[Records excerpted from a collection]
"""

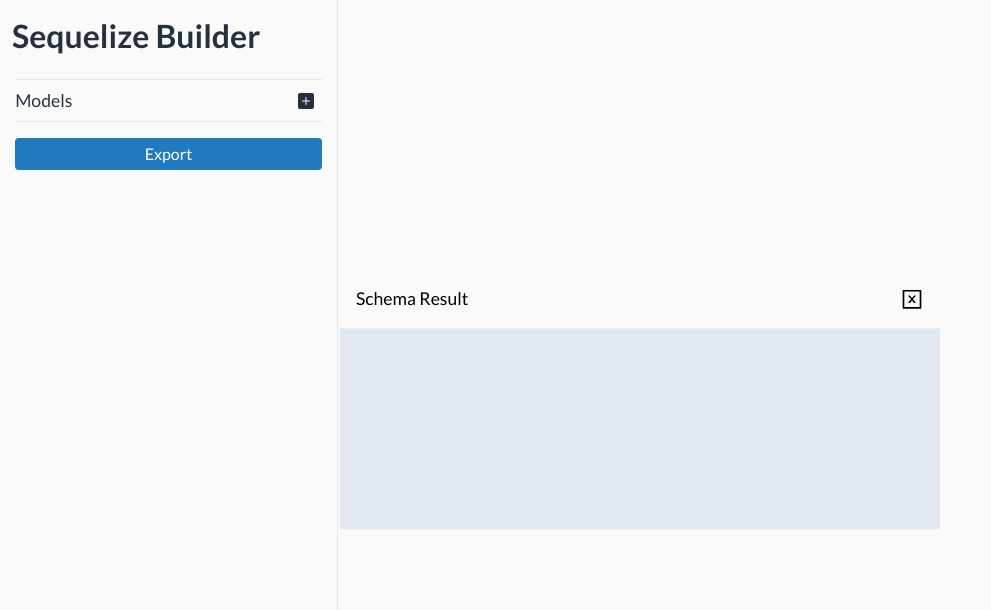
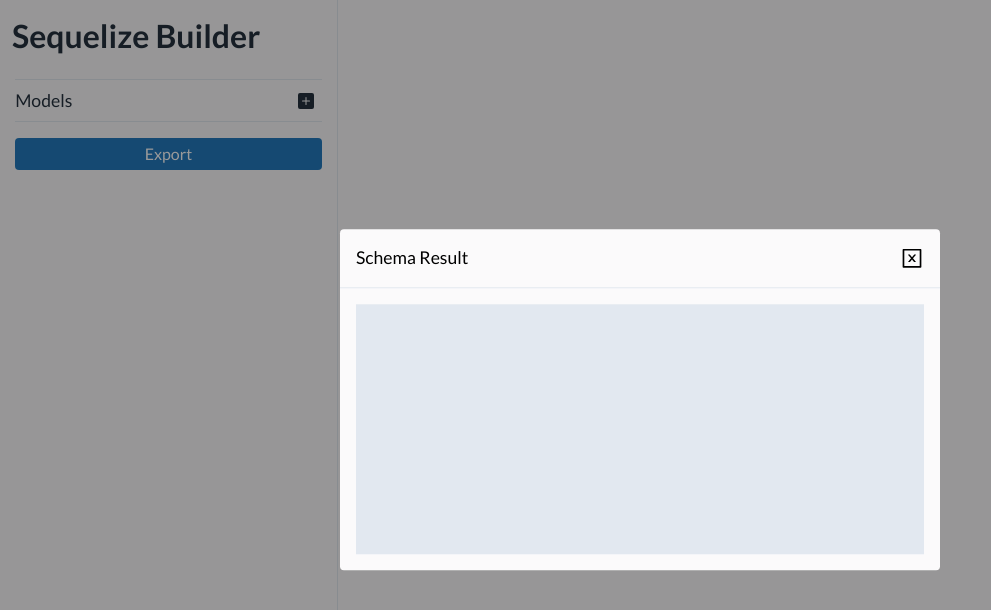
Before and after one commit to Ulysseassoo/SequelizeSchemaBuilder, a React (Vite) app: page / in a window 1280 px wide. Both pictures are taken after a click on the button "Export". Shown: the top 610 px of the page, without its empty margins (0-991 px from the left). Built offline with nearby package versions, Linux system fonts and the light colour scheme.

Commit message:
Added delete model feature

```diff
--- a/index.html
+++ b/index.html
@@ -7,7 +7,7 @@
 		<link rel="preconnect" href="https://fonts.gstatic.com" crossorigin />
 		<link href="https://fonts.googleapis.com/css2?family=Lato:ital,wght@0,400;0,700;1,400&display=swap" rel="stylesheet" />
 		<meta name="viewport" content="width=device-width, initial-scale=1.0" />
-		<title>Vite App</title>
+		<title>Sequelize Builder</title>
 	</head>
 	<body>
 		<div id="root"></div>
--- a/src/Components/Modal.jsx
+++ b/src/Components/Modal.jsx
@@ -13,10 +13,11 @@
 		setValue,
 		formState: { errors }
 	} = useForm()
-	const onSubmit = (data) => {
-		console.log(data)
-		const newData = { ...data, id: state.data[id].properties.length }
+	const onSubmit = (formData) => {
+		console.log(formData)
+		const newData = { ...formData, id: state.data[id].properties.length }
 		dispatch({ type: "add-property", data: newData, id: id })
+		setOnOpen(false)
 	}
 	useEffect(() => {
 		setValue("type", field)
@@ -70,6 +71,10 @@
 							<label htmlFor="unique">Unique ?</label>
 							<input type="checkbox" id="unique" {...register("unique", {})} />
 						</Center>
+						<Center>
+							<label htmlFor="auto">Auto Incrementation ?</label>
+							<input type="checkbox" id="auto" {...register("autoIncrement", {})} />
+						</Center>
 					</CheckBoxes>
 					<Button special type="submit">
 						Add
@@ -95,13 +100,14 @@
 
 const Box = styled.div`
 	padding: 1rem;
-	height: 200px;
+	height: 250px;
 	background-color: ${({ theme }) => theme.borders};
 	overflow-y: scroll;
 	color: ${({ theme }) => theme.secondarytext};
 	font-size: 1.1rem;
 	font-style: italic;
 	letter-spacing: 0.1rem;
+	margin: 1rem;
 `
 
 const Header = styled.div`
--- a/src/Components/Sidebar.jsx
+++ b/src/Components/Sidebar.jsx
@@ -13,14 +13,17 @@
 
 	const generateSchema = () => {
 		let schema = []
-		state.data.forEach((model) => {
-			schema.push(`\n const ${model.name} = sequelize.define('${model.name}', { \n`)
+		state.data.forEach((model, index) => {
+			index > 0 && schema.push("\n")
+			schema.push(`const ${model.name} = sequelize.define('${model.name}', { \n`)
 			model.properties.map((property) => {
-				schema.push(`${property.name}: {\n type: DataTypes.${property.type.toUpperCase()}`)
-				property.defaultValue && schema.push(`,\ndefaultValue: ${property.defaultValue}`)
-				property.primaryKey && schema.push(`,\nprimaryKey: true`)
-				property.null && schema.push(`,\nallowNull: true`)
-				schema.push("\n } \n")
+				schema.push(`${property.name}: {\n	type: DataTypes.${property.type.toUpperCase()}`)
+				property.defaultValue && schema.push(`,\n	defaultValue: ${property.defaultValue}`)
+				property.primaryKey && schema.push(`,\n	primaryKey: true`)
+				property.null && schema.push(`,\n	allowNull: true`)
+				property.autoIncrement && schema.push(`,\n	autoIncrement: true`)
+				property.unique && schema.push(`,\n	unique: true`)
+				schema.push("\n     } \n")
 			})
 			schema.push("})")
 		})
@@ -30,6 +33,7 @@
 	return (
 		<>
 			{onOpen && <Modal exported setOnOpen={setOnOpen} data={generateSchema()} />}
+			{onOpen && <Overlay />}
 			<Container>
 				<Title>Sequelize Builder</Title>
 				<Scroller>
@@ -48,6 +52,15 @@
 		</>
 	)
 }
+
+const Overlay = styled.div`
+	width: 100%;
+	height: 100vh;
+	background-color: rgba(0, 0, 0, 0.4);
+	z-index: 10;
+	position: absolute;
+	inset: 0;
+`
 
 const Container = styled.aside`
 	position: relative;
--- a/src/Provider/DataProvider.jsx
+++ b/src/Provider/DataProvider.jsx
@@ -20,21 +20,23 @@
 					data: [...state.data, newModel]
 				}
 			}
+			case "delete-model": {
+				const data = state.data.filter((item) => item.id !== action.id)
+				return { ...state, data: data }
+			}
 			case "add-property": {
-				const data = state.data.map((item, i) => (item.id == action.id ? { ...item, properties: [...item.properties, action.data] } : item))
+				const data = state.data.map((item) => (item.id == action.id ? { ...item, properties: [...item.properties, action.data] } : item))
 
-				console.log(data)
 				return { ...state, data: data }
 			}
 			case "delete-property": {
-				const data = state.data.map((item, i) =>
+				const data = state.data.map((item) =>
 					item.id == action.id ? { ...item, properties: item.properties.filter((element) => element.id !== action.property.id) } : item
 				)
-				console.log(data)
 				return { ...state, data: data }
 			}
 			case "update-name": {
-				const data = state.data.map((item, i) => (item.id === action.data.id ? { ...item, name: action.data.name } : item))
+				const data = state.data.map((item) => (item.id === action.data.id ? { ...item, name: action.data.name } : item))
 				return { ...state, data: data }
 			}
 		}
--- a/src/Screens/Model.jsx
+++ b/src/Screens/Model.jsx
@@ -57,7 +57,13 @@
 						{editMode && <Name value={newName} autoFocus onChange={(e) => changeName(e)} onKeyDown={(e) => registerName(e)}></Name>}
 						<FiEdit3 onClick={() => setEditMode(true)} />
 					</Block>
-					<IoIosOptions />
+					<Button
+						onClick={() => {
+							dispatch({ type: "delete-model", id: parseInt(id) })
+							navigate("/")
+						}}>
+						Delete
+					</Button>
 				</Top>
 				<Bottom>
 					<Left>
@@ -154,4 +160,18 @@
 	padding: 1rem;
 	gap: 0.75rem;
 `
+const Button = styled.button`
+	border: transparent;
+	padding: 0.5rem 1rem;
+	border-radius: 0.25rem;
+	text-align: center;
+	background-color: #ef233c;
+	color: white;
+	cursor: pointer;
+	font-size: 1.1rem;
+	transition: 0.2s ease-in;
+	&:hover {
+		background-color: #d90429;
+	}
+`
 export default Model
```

"""
"""

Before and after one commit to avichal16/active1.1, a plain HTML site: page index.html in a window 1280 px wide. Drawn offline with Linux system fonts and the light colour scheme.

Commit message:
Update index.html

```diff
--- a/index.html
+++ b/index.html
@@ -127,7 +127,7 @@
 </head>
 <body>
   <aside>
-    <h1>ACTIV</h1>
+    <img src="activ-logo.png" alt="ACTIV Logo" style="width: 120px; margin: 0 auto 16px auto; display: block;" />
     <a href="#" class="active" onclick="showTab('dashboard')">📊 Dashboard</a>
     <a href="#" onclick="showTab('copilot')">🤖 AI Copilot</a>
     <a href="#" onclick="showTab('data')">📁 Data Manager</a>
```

"""

▸ **EXERCISE DIRECTIONS**
The number alone is wanted: how many lines of the records above include the string "fonts".

▸ **TASK SOLUTION**
4